▶ **Assignment**: Every entry needs to be written out again exactly, with its pictures removed.

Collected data
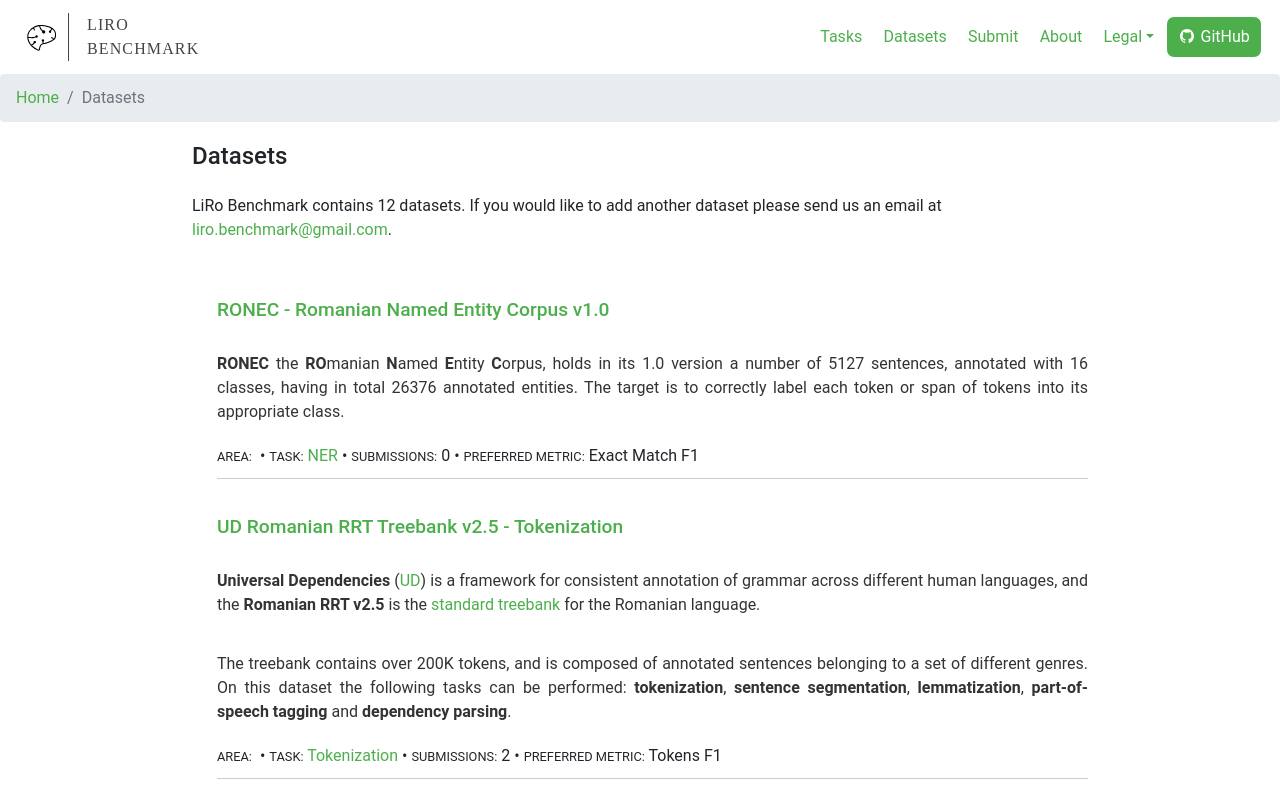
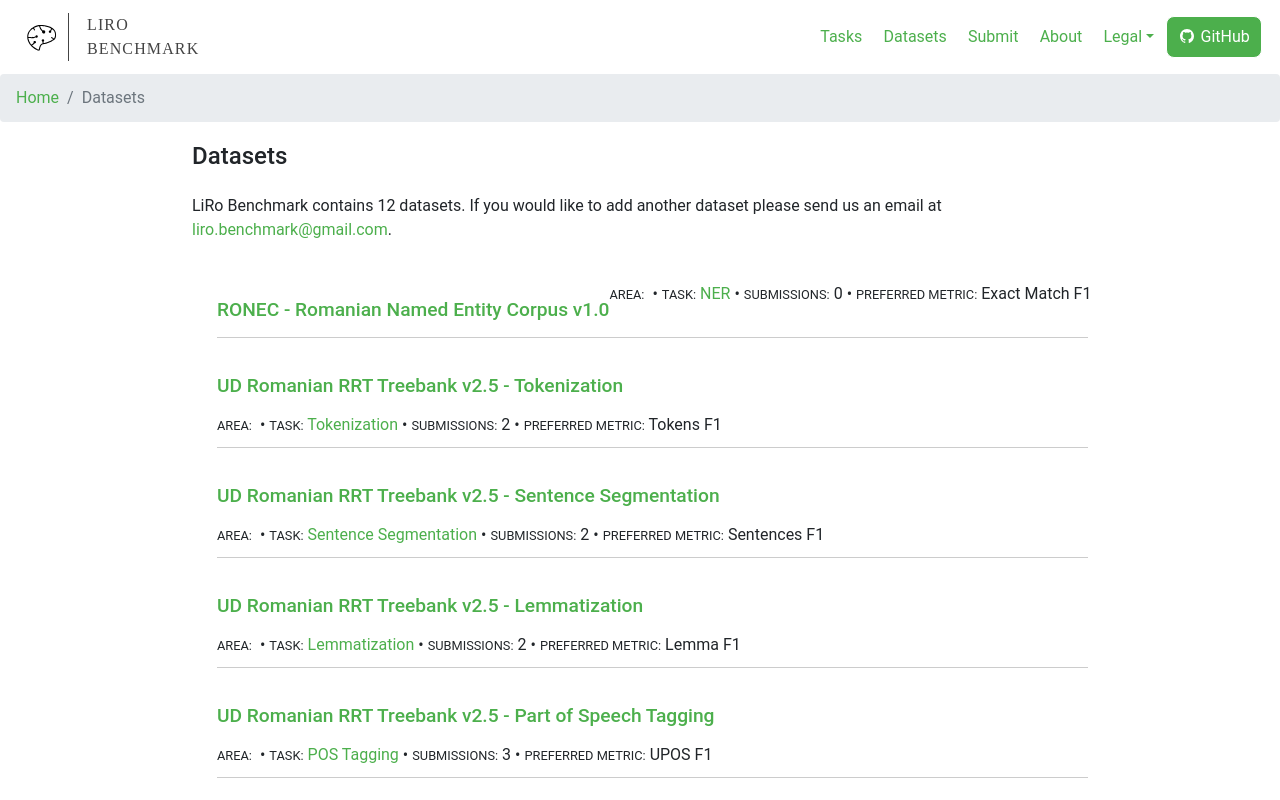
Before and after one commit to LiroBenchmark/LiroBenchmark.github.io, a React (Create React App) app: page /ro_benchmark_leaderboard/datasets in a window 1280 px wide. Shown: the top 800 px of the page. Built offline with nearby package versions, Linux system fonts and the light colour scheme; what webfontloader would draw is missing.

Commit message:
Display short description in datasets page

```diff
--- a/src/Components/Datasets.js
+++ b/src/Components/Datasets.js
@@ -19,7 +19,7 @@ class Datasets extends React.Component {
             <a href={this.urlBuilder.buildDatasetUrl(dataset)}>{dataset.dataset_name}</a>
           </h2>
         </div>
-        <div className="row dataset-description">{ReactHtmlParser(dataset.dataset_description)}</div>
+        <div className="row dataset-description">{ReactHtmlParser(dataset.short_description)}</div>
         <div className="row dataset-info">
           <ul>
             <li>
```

▶ **Task solution**:
Before and after one commit to LiroBenchmark/LiroBenchmark.github.io, a React (Create React App) app: page /ro_benchmark_leaderboard/datasets in a window 1280 px wide. Shown: the top 800 px of the page. Built offline with nearby package versions, Linux system fonts and the light colour scheme; what webfontloader would draw is missing.

Commit message:
Display short description in datasets page

```diff
--- a/src/Components/Datasets.js
+++ b/src/Components/Datasets.js
@@ -19,7 +19,7 @@ class Datasets extends React.Component {
             <a href={this.urlBuilder.buildDatasetUrl(dataset)}>{dataset.dataset_name}</a>
           </h2>
         </div>
-        <div className="row dataset-description">{ReactHtmlParser(dataset.dataset_description)}</div>
+        <div className="row dataset-description">{ReactHtmlParser(dataset.short_description)}</div>
         <div className="row dataset-info">
           <ul>
             <li>
```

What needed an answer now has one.